Lean methodology is about experimentation, and experiments are about testing hypotheses.
A growth hypothesis tests how new customers will discover your product.
A value hypothesis tests whether a product really delivers value to customers once they are using it.
Testing value is a way of making sure customers want your product or service before you build it.
##Developing your solution
One simple framework for beginning to develop your product idea is a Needs Assessment Matrix.
This simple “Needs Assessment Matrix” is a great tool for developing your initial solution.
Needs refer to the problem your customer has that you’re trying to solve.
A customer need can be a macro problem such as “I need a way to manage my accounting online.”
Or it can be a list of (seemingly) disparate micro problems like “I need a way to track the time I spend on client projects, and I need a way to connect my time spent to my client billing.”
Sometimes a macro need has subset needs that we can list out to help us further understand the problem. For example, “I need a way to organize my accounting online, but it’s important that it can be accessed from any device and always stays synced between devices.”
Once we understand and validate our customer needs, we can start to think about Features — the specific functions of our product that allow our customers to accomplish certain tasks.
The features column is at once the most exciting and dangerous place to play. As designers, engineers and builders it’s naturally the place we gravitate to because we can see what the solution could look like.
The problem is that most product builders start here and languish here — overlooking problem-solution fit entirely and never connecting features with the most important aspect of all: Benefits.
##A whale is no more a fish than a horse is
A value proposition is a clear statement that explains how your solution solves your customer’s problems.
Values can be quantitative such as price, speed or percentage-based gains and losses (cost reduction, profitability increase).
And values can also be qualitative. Descriptions of design, usability and innovation are highly subjective value propositions that are not measurable.
So in order to leverage qualitative values they must resonate as valuable with the customer segment you’re targeting. This is referred to as message-market fit.
But perhaps more importantly: value propositions are not just about marketing.
Marketing relies on value propositions as a way of communicating product value the way the neocortex of our brain tries to communicate what we feel with our limbic system.
And just like with the brain, spoken words can belie our true feelings.
True value is felt. It cannot be faked.
If your stated value propositions are effective in acquiring traffic or converting users, you’ve successfully proven part of your growth hypothesis. This is no small feat, but alone it’s not enough.
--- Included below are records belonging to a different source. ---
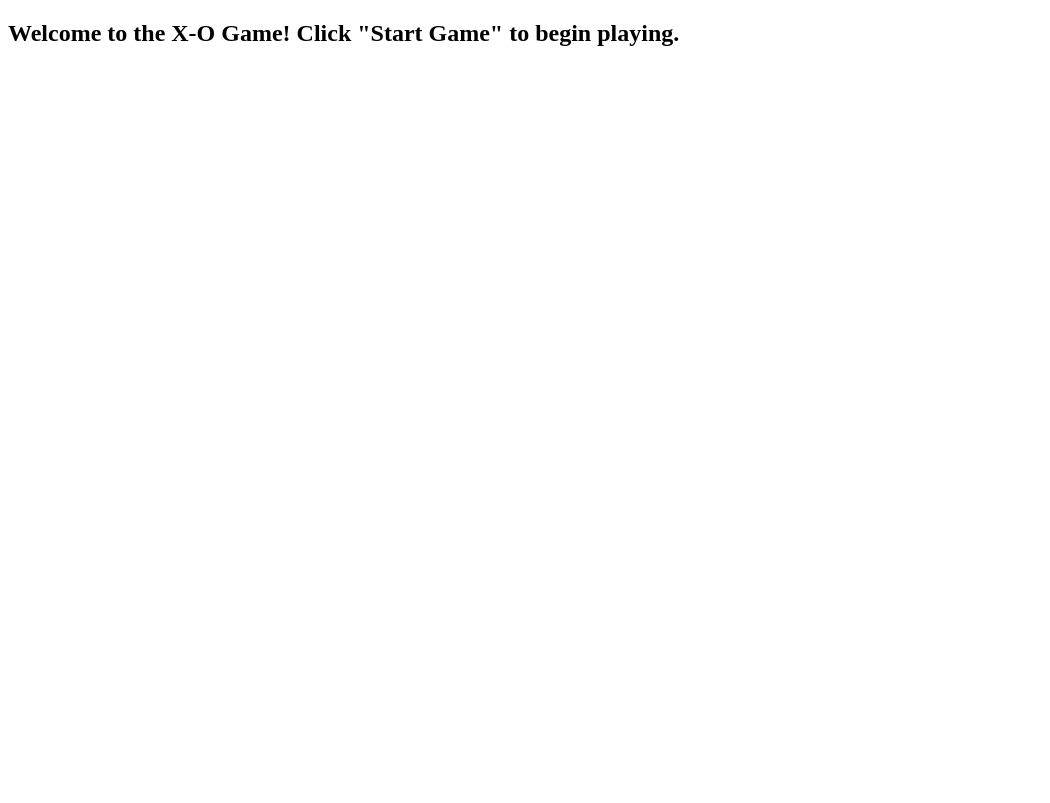
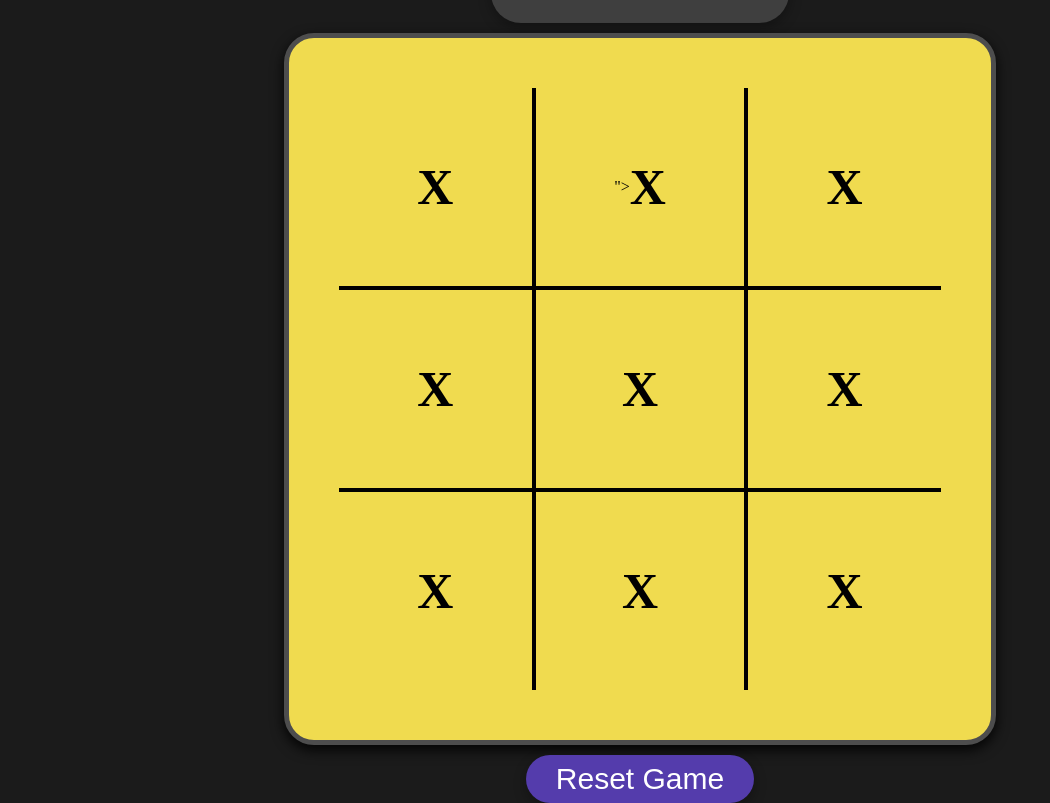
Before and after one commit to ALi-Maher-Mohamed/x-o-game, a plain HTML site: page index.html in a window 1280 px wide. Shown: the whole page, without its empty margins (0-1050 px from the left). Drawn offline with Linux system fonts and the light colour scheme.

Commit message:
almost finish UI

```diff
--- a/index.html
+++ b/index.html
@@ -1,17 +1,77 @@
-<!DOCTYPE html>
+<!doctype html>
 <html lang="en">
+
 <head>
-    <meta charset="UTF-8">
-    <meta name="viewport" content="width=device-width, initial-scale=1.0">
-    <title>X-O Game</title>
+  <meta charset="UTF-8" />
+  <meta name="viewport" content="width=device-width, initial-scale=1.0" />
+  <title>X-O Game</title>
+  <link rel="stylesheet" href="style.css" />
 </head>
+
 <body>
-    <div id="all-content">
-        <div id="main-content">
-<h2 id="instruction">
-    Welcome to the X-O Game! Click "Start Game" to begin playing.
-</h2>
+  <div id="all-content">
+    <div id="main-content">
+      <div id="container">
+        <div id="header">
+          <h2 id="instruction">X turn</h2>
         </div>
+
+        <div id="grid-container">
+          <div class="square square-left square-top">
+            <h3 class="square-content">
+              X
+            </h3>
+          </div>
+          <div class="square square-top"> ">
+            <h3 class="square-content">
+              X
+            </h3>
+          </div>
+          <div class="square square-right square-top">
+            <h3 class="square-content">
+              X
+            </h3>
+          </div>
+          <div class="square square-left">
+            <h3 class="square-content">
+              X
+            </h3>
+          </div>
+          <div class="square">
+            <h3 class="square-content">
+              X
+            </h3>
+          </div>
+          <div class="square square-right">
+            <h3 class="square-content">
+              X
+            </h3>
+          </div>
+          <div class="square square-left  square-bottom">
+            <h3 class="square-content">
+              X
+            </h3>
+          </div>
+          <div class="square square-bottom">
+            <h3 class="square-content">
+              X
+            </h3>
+          </div>
+
+          <div class="square  square-right square-bottom">
+            <h3 class="square-content">
+              X
+            </h3>
+          </div>
+        </div>
+
+        <div id="footer">
+          <button class="action-btn" id="reset-button">Reset Game</button>
+        </div>
+      </div>
     </div>
+  </div>
+  </div>
 </body>
+
 </html>
--- a/style.css
+++ b/style.css
@@ -0,0 +1,93 @@
+#header {
+  background-color: #c6c6c636;
+  color: white;
+  border-radius: 30px;
+  display: flex;
+  align-items: center;
+  width: 60%;
+  margin-bottom: 10px;
+  height: 10%;
+  justify-content: center;
+  box-shadow: 0px 5px 13px rgb(0, 0, 0, 0.3);
+}
+body {
+  margin: 0px;
+  background-color: #1b1b1b;
+}
+#grid-container {
+  background-color: #f0db4f;
+  display: grid;
+  grid-template-columns: auto auto auto;
+  padding: 50px;
+  border: #4d4d4d 5px solid;
+  aspect-ratio: 1;
+  border-radius: 30px;
+  box-shadow: 0px 5px 13px rgb(0, 0, 0, 0.9);
+}
+#all-content {
+  height: 90vh;
+  margin: 20px;
+}
+#main-content {
+  height: 100%;
+  flex-direction: column;
+  width: 100%;
+  height: 100%;
+  display: flex;
+  align-items: center;
+  justify-content: center;
+}
+
+.square {
+  padding: 20px;
+  border: 2px solid black;
+  display: flex;
+  align-items: center;
+  justify-content: center;
+  cursor: pointer;
+}
+.square-left {
+  border-left: none;
+}
+.square-right {
+  border-right: none;
+}
+.square-top {
+  border-top: none;
+}
+.square-bottom {
+  border-bottom: none;
+}
+.square-content {
+  font-size: 50px;
+  font-weight: bold;
+  user-select: none;
+}
+#container {
+  width: 40%;
+
+  display: flex;
+  flex-direction: column;
+  align-items: center;
+  justify-content: center;
+  transition: all 0.3s;
+}
+.square:hover {
+  background-color: #c6b439;
+}
+.action-btn {
+  font-size: 30px;
+  padding: 7px 30px;
+  border-radius: 30px;
+  box-shadow: 0px 5px 13px rgb(0, 0, 0, 0.3);
+  color: white;
+  border: none;
+  background-color: rgb(84 60 172);
+  cursor: pointer;
+  transition: all 0.3s;
+  margin-top: 10px;
+}
+.action-btn:hover {
+  background-color: rgb(104 80 192);
+  box-shadow: 0px 7px 15px rgb(0, 0, 0, 0.5);
+}
```
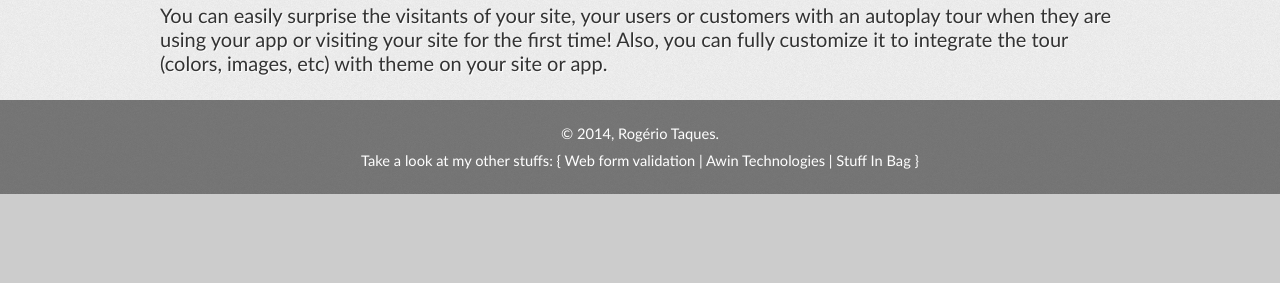
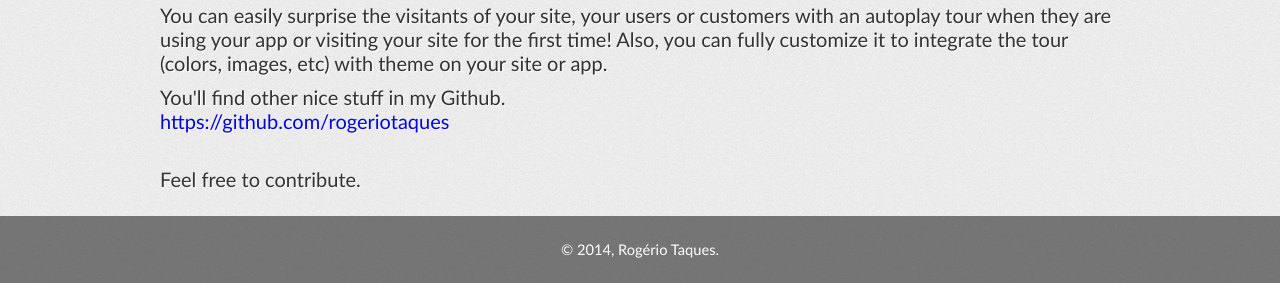
Before and after one commit to rogeriotaques/mytour, a plain HTML site: page sample/index.html in a window 1280 px wide. Shown: the part 648-931 px from the top of the page. Before the commit the page ends 842 px from the top, so only its background shows below. Drawn offline with Linux system fonts and the light colour scheme.

Commit message:
Small changes in sample pages.

```diff
--- a/sample/index.html
+++ b/sample/index.html
@@ -111,18 +111,22 @@
 					integrate the tour (colors, images, etc) with theme on your site or app.
 				</p>
 
+                <p >
+                    You'll find other nice stuff in my Github. <br >
+                    <a href="https://github.com/rogeriotaques" >https://github.com/rogeriotaques</a>
+                </p>
+
+                <br >
+
+                <p >
+                    Feel free to contribute.
+                </p>
+
 			</div>
 		</div>
 
 		<div class="footer step-5">
 			<p >&copy; 2014, Rogério Taques.</p>
-			<p >
-				Take a look at my other stuffs: {
-					<a href="http://code.google.com/p/jquery-valida">Web form validation</a> |
-					<a href="http://awin.com.br">Awin Technologies</a> |
-					<a href="http://stuffinbag.com">Stuff In Bag</a>
-				}
-			</p>
 		</div>
 
 		<div style="display: none;" >
```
Value is a key ingredient that must be baked into your product recipe, not frosted on afterwards.
If you cannot prove value, if your customers can’t perceive your product’s worth, everything else is just words.
Originally published at medium.com on June 29, 2016.